Cigarettes After Sex - Cigarettes After Sex
- Released: 9 June 2017
- Label: Partisan Records
Released in June, I have been waiting for this album for some time. I’ve been a dedicated fan of CAS for the past few years. Prior to their new album – their first album – they had officially released 6 songs. I wasn’t aware of the band getting any real publicity or hype for these first 6. Certainly not the coverage their new album has received. Maybe that is a sign of how much weight an album release still carries, despite so many claims that it has become less and less relevant in the age of digital tunes.
3 of the first 4 tracks have been available for a little while, so there was a strong indication of how the album in full would sound. It would be a continuation of their 2012 EP and the single “Affection” from 2015. The 4 songs on their EP were all superb, as were Affection and it’s B-side “Keep on loving you”. The band were seemingly incapable of recording a bad song. So flawless was their mastering of their style, I began to think of them the same way that I think of Joy Division - in being able to apply a simple musical formula and approach, time and again, without ever becoming boring. Both bands are endearingly repetitive. Joy Division play much faster though. And Ian Curtis had a fantastically masculine, God-like voice. Greg Gonzalez’s voice couldn’t be more different. He, instead, has an feminine quality to his singing. And his whispering style appears far more confident than the roar of Curtis.

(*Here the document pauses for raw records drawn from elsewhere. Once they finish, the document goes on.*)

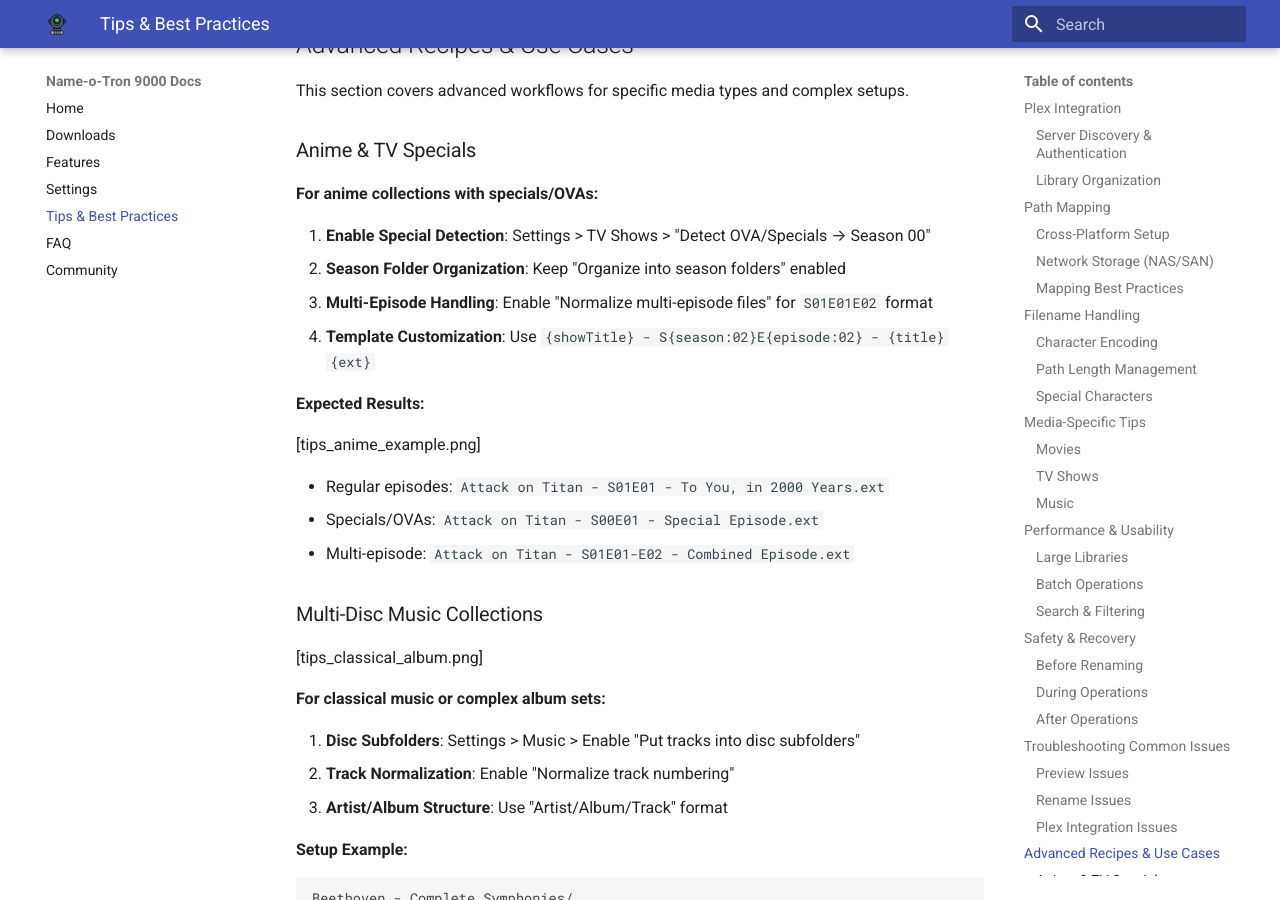
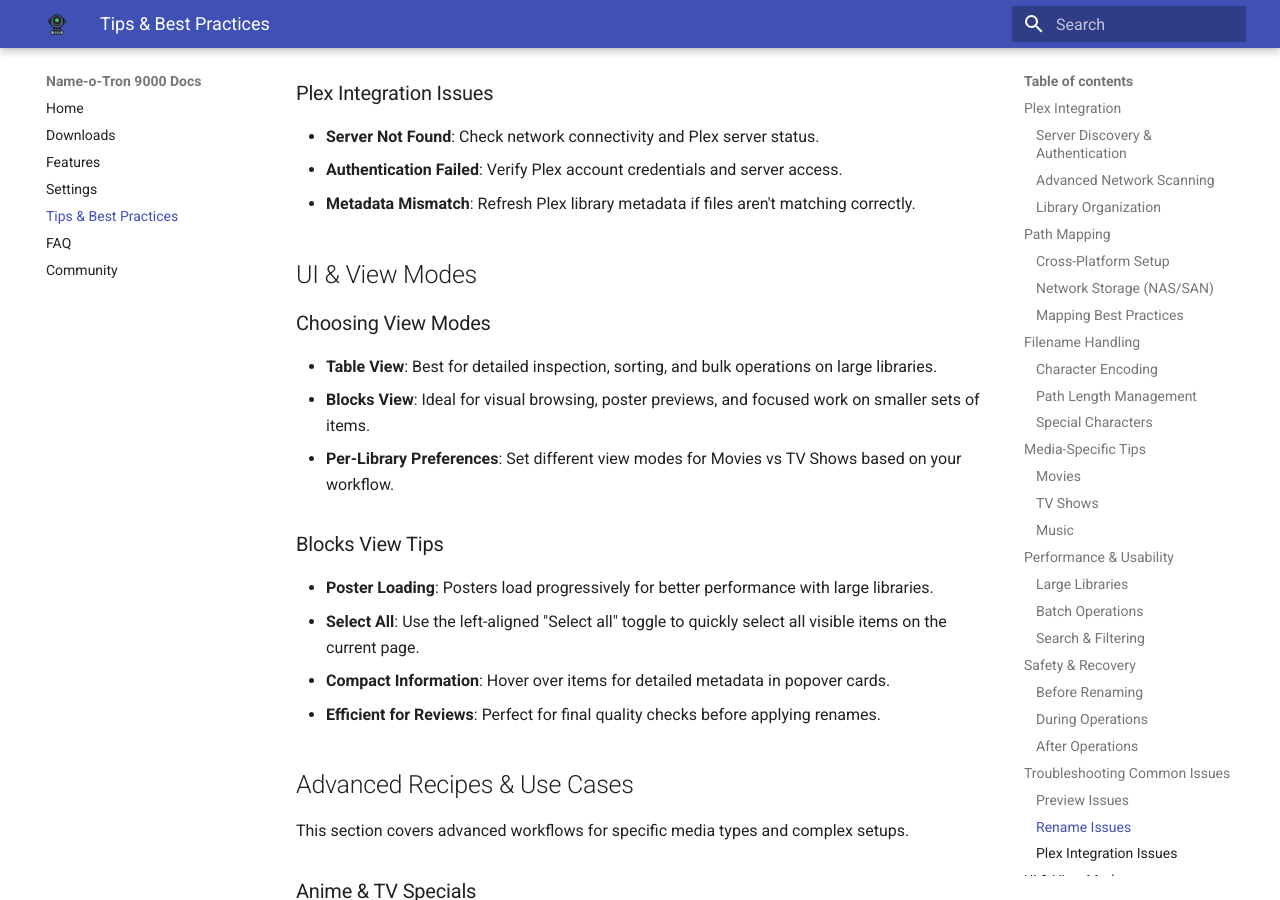
Before and after one commit to EdinUser/name-o-tron-9000, an MkDocs documentation site: the page built from docs/tips.md, in a window 1280 px wide and 900 px high, scrolled down 5479 px. Built offline with MkDocs 1.6.1 and Material for MkDocs 9.7.7, drawn with Linux system fonts in a browser that asks for light colours; some of the changed text lies outside the part shown.

Commit message:
docs: update documentation for advanced server discovery and view modes
- Add advanced network scanning documentation to features and tips
- Document new view modes (Table/Blocks) with Select All functionality
- Update settings documentation with view mode preferences
- Add API reference for new backend commands (advanced_scan, fetch_show_seasons)
- Include usage tips for Blocks view and advanced scanning workflows

```diff
--- a/docs/tips.md
+++ b/docs/tips.md
@@ -13,6 +13,12 @@
 
 [tips_manual_server.png]
 - **Token Persistence**: Choose "Secure (System Keyring)" for production use - it stores tokens encrypted in your OS credential store.
+
+### Advanced Network Scanning
+- **Complex Networks**: Use "Advanced Scan" when automatic discovery fails due to custom ports or network segmentation.
+- **Custom Ports**: Specify alternative Plex Media Server ports (default is 32400).
+- **Manual Hosts**: Provide specific IP addresses or hostnames to scan directly.
+- **Progress Monitoring**: The scan overlay shows real-time progress and discovered servers.
 
 ### Library Organization
 - **Consistent Naming**: Before using the app, ensure your Plex library is well-organized with consistent naming patterns.
@@ -169,6 +175,19 @@
 - **Server Not Found**: Check network connectivity and Plex server status.
 - **Authentication Failed**: Verify Plex account credentials and server access.
 - **Metadata Mismatch**: Refresh Plex library metadata if files aren't matching correctly.
+
+## UI & View Modes
+
+### Choosing View Modes
+- **Table View**: Best for detailed inspection, sorting, and bulk operations on large libraries.
+- **Blocks View**: Ideal for visual browsing, poster previews, and focused work on smaller sets of items.
+- **Per-Library Preferences**: Set different view modes for Movies vs TV Shows based on your workflow.
+
+### Blocks View Tips
+- **Poster Loading**: Posters load progressively for better performance with large libraries.
+- **Select All**: Use the left-aligned "Select all" toggle to quickly select all visible items on the current page.
+- **Compact Information**: Hover over items for detailed metadata in popover cards.
+- **Efficient for Reviews**: Perfect for final quality checks before applying renames.
 
 ## Advanced Recipes & Use Cases
 
```
Also changed, not shown: dev_docs/appendix_api.md (+20 -0 lines), docs/features.md (+7 -0 lines), docs/settings.md (+8 -1 lines).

Plucked electric guitars are ubiquitous across Cigarettes After Sex, with simple quiet snare-led drums backing. Acoustic guitars are used on different songs, giving songs like “Sweet” and “Sunsetz” an almost singer-songwriter style that is not what I hear on every track. Their dream pop sound is reminiscent of Beach House in places. They don’t have the variety of pace which Beach House do though. They don’t have fast songs and slow songs, or loud songs and quiet songs. All their songs so far are slow and quiet, putting them very much in a you’ll-love-it-or-you’ll-hate-it category. What stands out is how unique their sound is. It’s very David Lynchian. Musically it is classic dark pop. Lyrically it is more modern. The songs are classic romantic love songs, but filled with references to life today. On songs where low bass notes are given a more prominent place, they sometimes remind me of tracks from The Smashing Pumpkins album “Adore”. On each song then Gonzalez’s voice is so centre stage they can also be reminiscent of How to Dress Well – another act whose androgynous vocal style is the cornerstone of their quality.
There are a few similarities to draw between Cigarettes After Sex and the HTDW album “What is this heart?” because it is HTDW’s most song-based, most acoustic album. But HTDW still reach far further into different genres, styles and tones – as also seen in the progression of Perfume Genius. Cigarettes After Sex at no point, on no song, depart from their unique style and formula. Some won’t enjoy that aspect of the band or the album. It doesn’t bother me. It’s interesting is to consider where the band might go next. If they release a second album in a month, a year, or 10 years – and once again have written and recorded another collection of songs that are not only similar to each other, but are no different to those on their first album...what will the response be from their fans and the music industry? I’ve listened to the album a good 20 times now, and while there are times when you lose focus, each time I listen to the album I find myself enjoying the closing tracks “John Wayne” and “Young and Dumb”. But then, when a singer soothingly, expressionlessly, says “We wanna go where the girls are young and dumb – and hot as fuck...” how can you not smile, tap your toe and press play again once the song ends... :-)